Zoe has been busy over the last few weeks coming up with new ways to make herself laugh, and freak herself out.
Not long ago, we were home alone on a rainy Friday afternoon when, desperate for a new form of entertainment that did not involve a puzzle, I pulled out Zoe's Sock Monkey Tea Set (cutest tea set EVER!). We sat down at her little table in the den, and Zoe immediately set to making some tea. With her tea set. Fancy that!
Anyway, it wasn't so much the fact that she was making tea that was strikingly creative...it was all about the ingredients which which she chose to create her teas. I watched, speechless, laughing, before I thought to grab a little notebook to record her recipes.
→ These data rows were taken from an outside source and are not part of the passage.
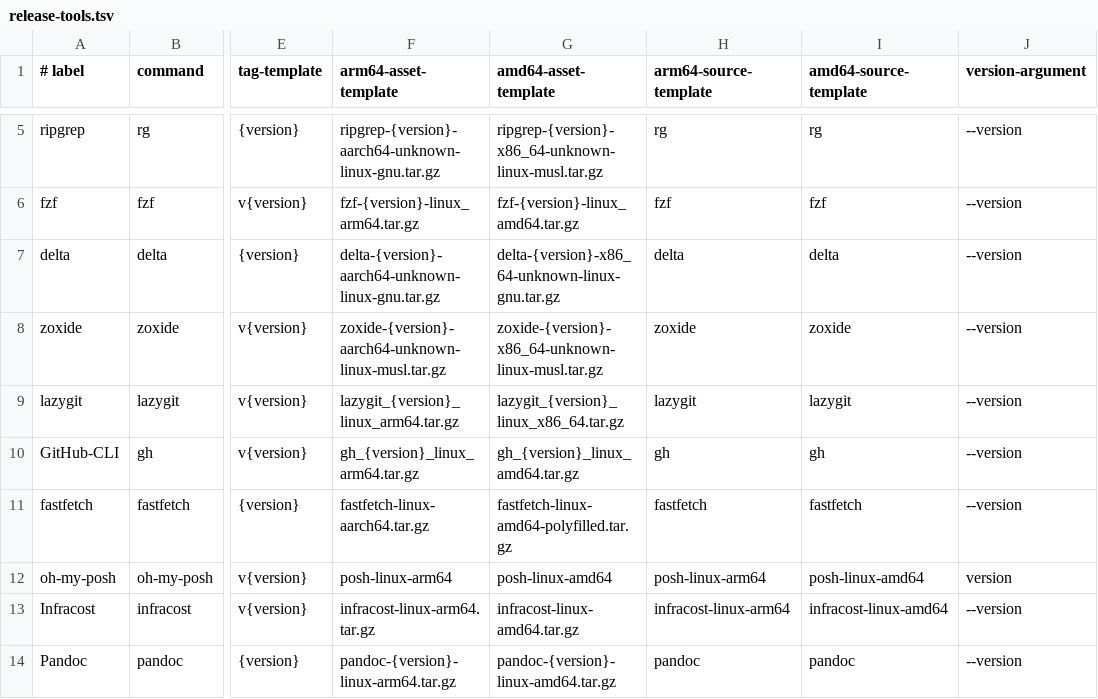
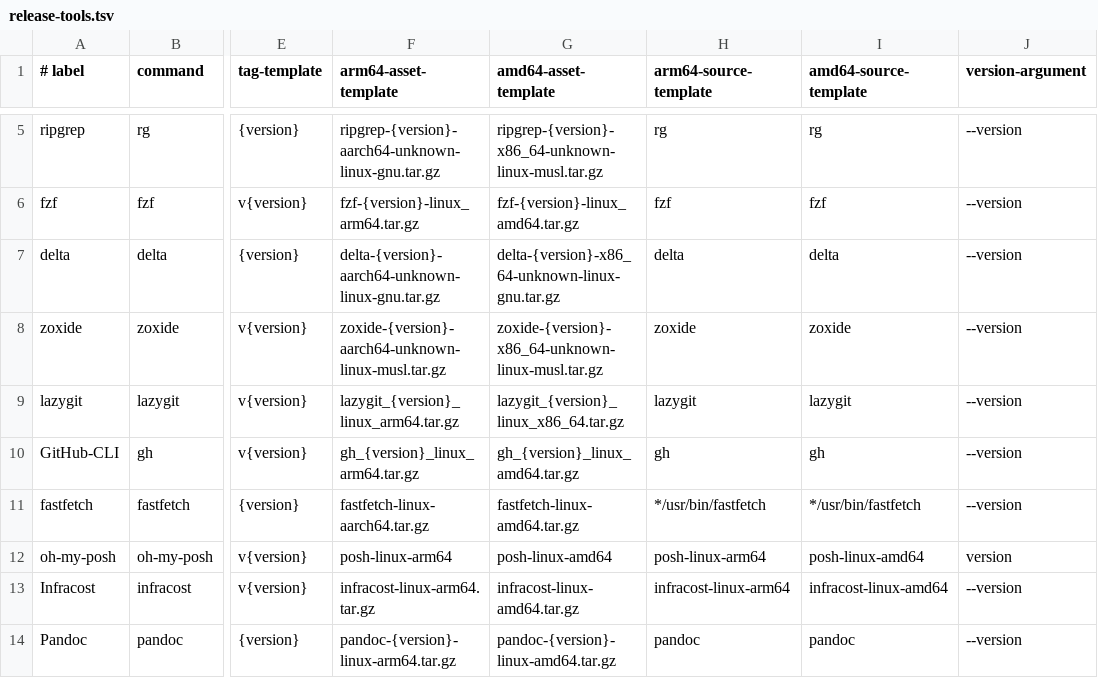
Before and after one commit to danielfears/loadout, a TSV file: manifests/release-tools.tsv, drawn as a sheet; only a part is shown, gaps mark what is left out; the diff names each change by its address in the sheet, - before the commit and + after, or states it on an @@ line.

Commit message:
fix(tools): select Fastfetch binary by archive path

```diff
--- a/manifests/release-tools.tsv
+++ b/manifests/release-tools.tsv
-G11 (amd64-asset-template): fastfetch-linux-amd64-polyfilled.tar.gz
+G11 (amd64-asset-template): fastfetch-linux-amd64.tar.gz
-H11 (arm64-source-template): fastfetch
+H11 (arm64-source-template): */usr/bin/fastfetch
-I11 (amd64-source-template): fastfetch
+I11 (amd64-source-template): */usr/bin/fastfetch
```
Also changed, not shown: 3 other files.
Here's they are:
- watermelon, peanut butter and jelly
- chocolate, vanilla and orange juice
- vanilla, ice cream and whipped cream (seriously, I wished that one was real!)
- almond, cranberry and apple juice
- chocolate, a plate, vanilla, milk and Doozer (our cat)
- banana, strawberry, pear and a musical instrument
- chocolate, a cup, vanilla, strawberry, orange and some Legos
- coffee, vanilla, a plate, an octopus, a helicopter, a rocket ship and a handful of monkeys.
As she said each ingredient, she picked up an imaginary something from the table or the floor near-by. Then, she'd carry the cup of "tea" over to our bookshelf, where she set it down to cook. I had to "drink" each cup, even the one that included an octopus, and pretend it was amazing. It was a fabulously fun game for both of us.
Another recent game she's developed includes one of her other favorite tasks: drawing. Zoe takes one of her Magna-Doodles and draws a random shape or two (frequently two joined circles, but sometimes she branches out). She then thrusts the doodle in my general direction.
The first time Charles heard her say this, he made Zoe repeat herself three times until he got it. Turn it into something. Put the words on it, Mommy.
I am supposed to turn her random shapes into some sort of recognizable picture and label it with the appropriate word. I draw cats, boats, dogs, rockets, ice cream cones, armadillos, and so on and so forth. I tend to get stuck on animals, and we tend to laugh a lot when playing. But the great thing about this game is that now, before she even turns three, she can sight-read about a dozen words. Cat. Hat. Dog. Turtle. Mommy. Daddy. And a bunch of others. It's FABULOUS. She understands what she can do, and wants to learn more. I can't wait until she can read more! And this all came about because she made up a silly little game.
Of course, you may know that there's another side to the imagination coin, right? And that's the sheer terror that comes with not quite being able to draw the line between real and make-believe.
Last week, when Zoe was sick, we watched a LOT of TV...it's not my favorite pass-time for her, but when you have a feverish child, there are only so many books you can read...so we watched Snow White and Sleeping Beauty, both of which are well-equipped with a terrifying evil witch. Then, this week, Charles put in The Wizard of Oz, after Zoe and I spent some time singing the songs in the car on the way home from school. And, well, the Wicked Witch of the West is maybe one of the scariest bad-guys in children's movie history, right?
So now Zoe is looking for witches everywhere she goes...she will no longer go into her closet on her own, and when going into a new room, she has to yell at the top of her voice, "Go away witch!!"
So far, we haven't had to deal with any nightmares, but I do know that's coming. She is my child, after all, and I've had nightmares my whole life, probably due to watching scary movies before I was quite ready for them...
You'd think I'd learn, right? But really, I love my child's imagination, and I'll take the bad with the good, any day. I love her.